The records below are to be repeated exactly, and their pictures left out.

^^^^^^^^^^^^^^^^

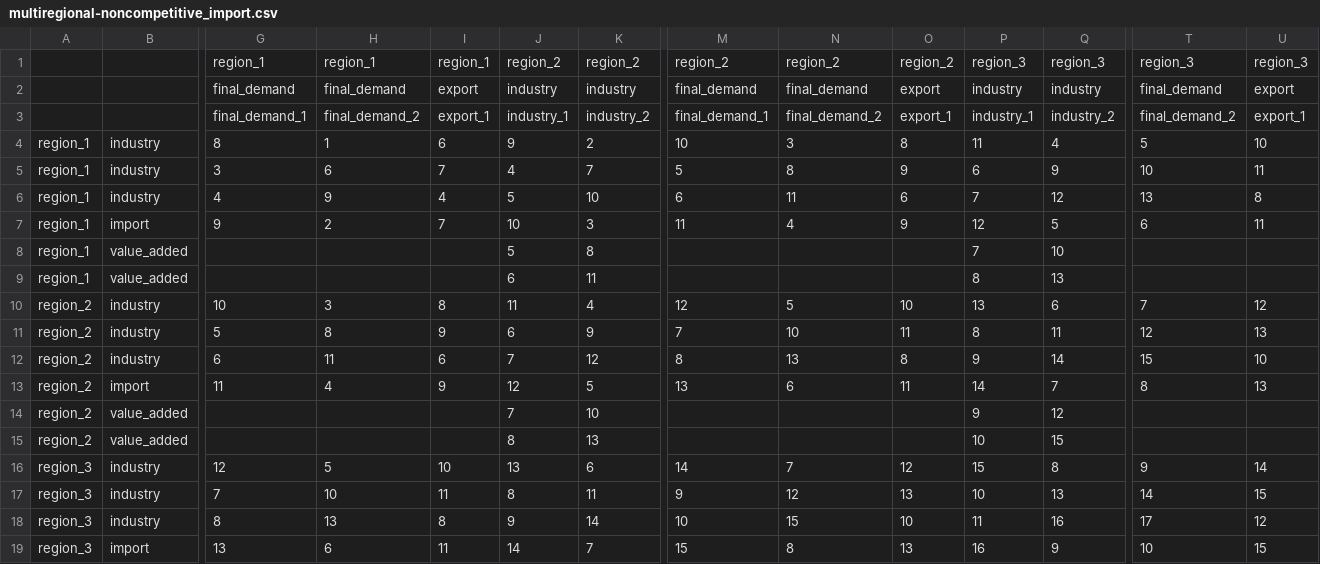
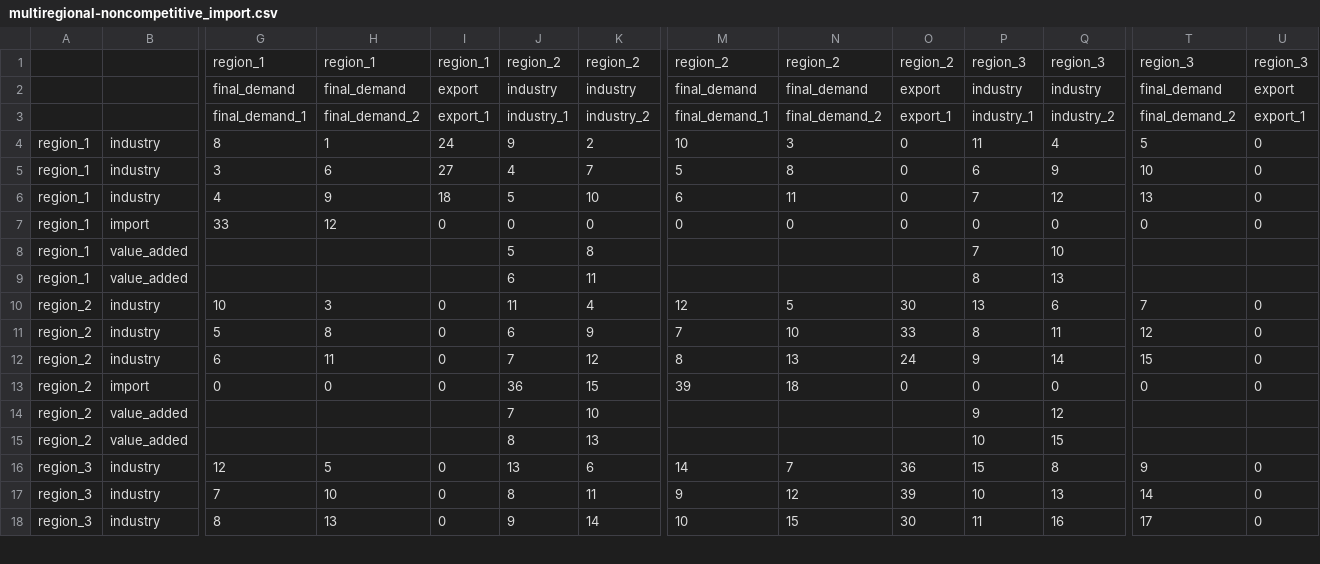
Before and after one commit to UchidaMizuki/econio, a CSV file: data-raw/iotable_dummy/multiregional-noncompetitive_import.csv, drawn as a sheet; only a part is shown, gaps mark what is left out; removed rows and columns are numbered as before the commit, all else as after; rows hold the shown columns only; the diff covers the shown part only; the diff names each change by its address in the sheet, - before the commit and + after, or states it on an @@ line.

Commit message:
Update iotable_dummy

```diff
--- a/data-raw/iotable_dummy/multiregional-noncompetitive_import.csv
+++ b/data-raw/iotable_dummy/multiregional-noncompetitive_import.csv
-I4: 6
+I4: 24
-O4: 8
+O4: 0
-U4: 10
+U4: 0
-I5: 7
+I5: 27
-O5: 9
+O5: 0
-U5: 11
+U5: 0
-I6: 4
+I6: 18
-O6: 6
+O6: 0
-U6: 8
+U6: 0
-row 7: region_1 | import | 9 | 2 | 7 | 10 | 3 | 11 | 4 | 9 | 12 | 5 | 6 | 11
+row 7: region_1 | import | 33 | 12 | 0 | 0 | 0 | 0 | 0 | 0 | 0 | 0 | 0 | 0
-I10: 8
+I10: 0
-O10: 10
+O10: 30
-U10: 12
+U10: 0
-I11: 9
+I11: 0
-O11: 11
+O11: 33
-U11: 13
+U11: 0
-I12: 6
+I12: 0
-O12: 8
+O12: 24
-U12: 10
+U12: 0
-row 13: region_2 | import | 11 | 4 | 9 | 12 | 5 | 13 | 6 | 11 | 14 | 7 | 8 | 13
+row 13: region_2 | import | 0 | 0 | 0 | 36 | 15 | 39 | 18 | 0 | 0 | 0 | 0 | 0
-I16: 10
+I16: 0
-O16: 12
+O16: 36
-U16: 14
+U16: 0
-I17: 11
+I17: 0
-O17: 13
+O17: 39
-U17: 15
+U17: 0
-I18: 8
+I18: 0
-O18: 10
+O18: 30
-U18: 12
+U18: 0
-row 19: region_3 | import | 13 | 6 | 11 | 14 | 7 | 15 | 8 | 13 | 16 | 9 | 10 | 15
```
Also changed, not shown: 1 added row elsewhere in this file, data-raw/iotable_dummy/multiregional-competitive_import.csv, 1 other file.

^^^^^^^^^^^^^^^^

▶ Solution
Before and after one commit to UchidaMizuki/econio, a CSV file: data-raw/iotable_dummy/multiregional-noncompetitive_import.csv, drawn as a sheet; only a part is shown, gaps mark what is left out; removed rows and columns are numbered as before the commit, all else as after; rows hold the shown columns only; the diff covers the shown part only; the diff names each change by its address in the sheet, - before the commit and + after, or states it on an @@ line.

Commit message:
Update iotable_dummy

```diff
--- a/data-raw/iotable_dummy/multiregional-noncompetitive_import.csv
+++ b/data-raw/iotable_dummy/multiregional-noncompetitive_import.csv
-I4: 6
+I4: 24
-O4: 8
+O4: 0
-U4: 10
+U4: 0
-I5: 7
+I5: 27
-O5: 9
+O5: 0
-U5: 11
+U5: 0
-I6: 4
+I6: 18
-O6: 6
+O6: 0
-U6: 8
+U6: 0
-row 7: region_1 | import | 9 | 2 | 7 | 10 | 3 | 11 | 4 | 9 | 12 | 5 | 6 | 11
+row 7: region_1 | import | 33 | 12 | 0 | 0 | 0 | 0 | 0 | 0 | 0 | 0 | 0 | 0
-I10: 8
+I10: 0
-O10: 10
+O10: 30
-U10: 12
+U10: 0
-I11: 9
+I11: 0
-O11: 11
+O11: 33
-U11: 13
+U11: 0
-I12: 6
+I12: 0
-O12: 8
+O12: 24
-U12: 10
+U12: 0
-row 13: region_2 | import | 11 | 4 | 9 | 12 | 5 | 13 | 6 | 11 | 14 | 7 | 8 | 13
+row 13: region_2 | import | 0 | 0 | 0 | 36 | 15 | 39 | 18 | 0 | 0 | 0 | 0 | 0
-I16: 10
+I16: 0
-O16: 12
+O16: 36
-U16: 14
+U16: 0
-I17: 11
+I17: 0
-O17: 13
+O17: 39
-U17: 15
+U17: 0
-I18: 8
+I18: 0
-O18: 10
+O18: 30
-U18: 12
+U18: 0
-row 19: region_3 | import | 13 | 6 | 11 | 14 | 7 | 15 | 8 | 13 | 16 | 9 | 10 | 15
```
Also changed, not shown: 1 added row elsewhere in this file, data-raw/iotable_dummy/multiregional-competitive_import.csv, 1 other file.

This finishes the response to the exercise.